*Your task*. Look through the lines below; wherever the word "kse요율" appears, copy that line.

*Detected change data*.

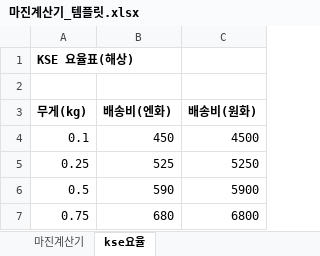
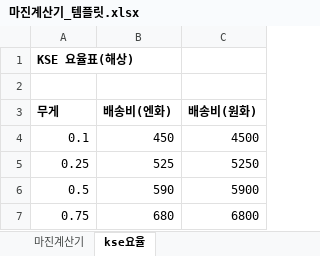
Before and after one commit to wklee3k-source/qoo10-korea-price-compare, an Excel workbook: data/마진계산기_템플릿.xlsx, sheet kse요율, drawn as a sheet; only a part is shown; values as stored, in another font and other column widths than the file's, no borders; the diff names each change by its address in the sheet, - before the commit and + after, or states it on an @@ line.

```diff
--- a/data/마진계산기_템플릿.xlsx (sheet kse요율)
+++ b/data/마진계산기_템플릿.xlsx (sheet kse요율)
-A3: 무게(kg)
+A3: 무게
```
Also changed, not shown: sheet 마진계산기.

*Response*.
Before and after one commit to wklee3k-source/qoo10-korea-price-compare, an Excel workbook: data/마진계산기_템플릿.xlsx, sheet kse요율, drawn as a sheet; only a part is shown; values as stored, in another font and other column widths than the file's, no borders; the diff names each change by its address in the sheet, - before the commit and + after, or states it on an @@ line.
--- a/data/마진계산기_템플릿.xlsx (sheet kse요율)
+++ b/data/마진계산기_템플릿.xlsx (sheet kse요율)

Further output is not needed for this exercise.